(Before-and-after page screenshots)
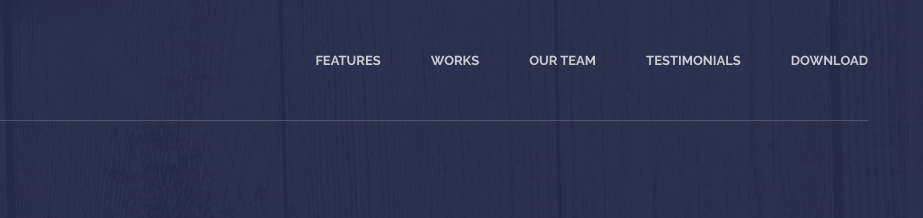
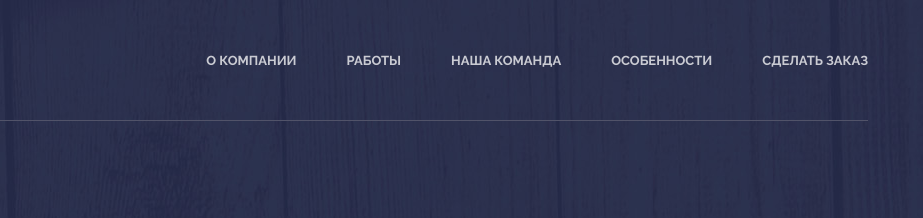
Before and after one commit to DamirKun02/TasteOfChild, a plain HTML site: page index.html in a window 1280 px wide. Shown: the top 218 px of the page, 357-1280 px from the left. Drawn offline with nearby package versions, Linux system fonts and the light colour scheme.

Commit message:
Добавил модернизацию

```diff
--- a/index.html
+++ b/index.html
@@ -60,11 +60,11 @@
                 </div>
 
                 <nav class="nav" id="nav">
-                    <a class="nav__link" href="#" data-scroll="#features">Features</a>
-                    <a class="nav__link" href="#" data-scroll="#works">Works</a>
-                    <a class="nav__link" href="#" data-scroll="#team">Our Team</a>
-                    <a class="nav__link" href="#" data-scroll="#reviews">Testimonials</a>
-                    <a class="nav__link" href="#" data-scroll="#download">Download</a>
+                    <a class="nav__link" href="#" data-scroll="#features">О компании</a>
+                    <a class="nav__link" href="#" data-scroll="#works">Работы</a>
+                    <a class="nav__link" href="#" data-scroll="#team">Наша команда</a>
+                    <a class="nav__link" href="#" data-scroll="#reviews">Особенности</a>
+                    <a class="nav__link" href="#" data-scroll="#download">Сделать заказ</a>
                 </nav>
 
                 <button class="burger" type="button" id="navToggle">
```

Exercise prompt
Which lines of the data include the string "features"? Copy each of them.

Answer for this exercise
-                    <a class="nav__link" href="#" data-scroll="#features">Features</a>
+                    <a class="nav__link" href="#" data-scroll="#features">О компании</a>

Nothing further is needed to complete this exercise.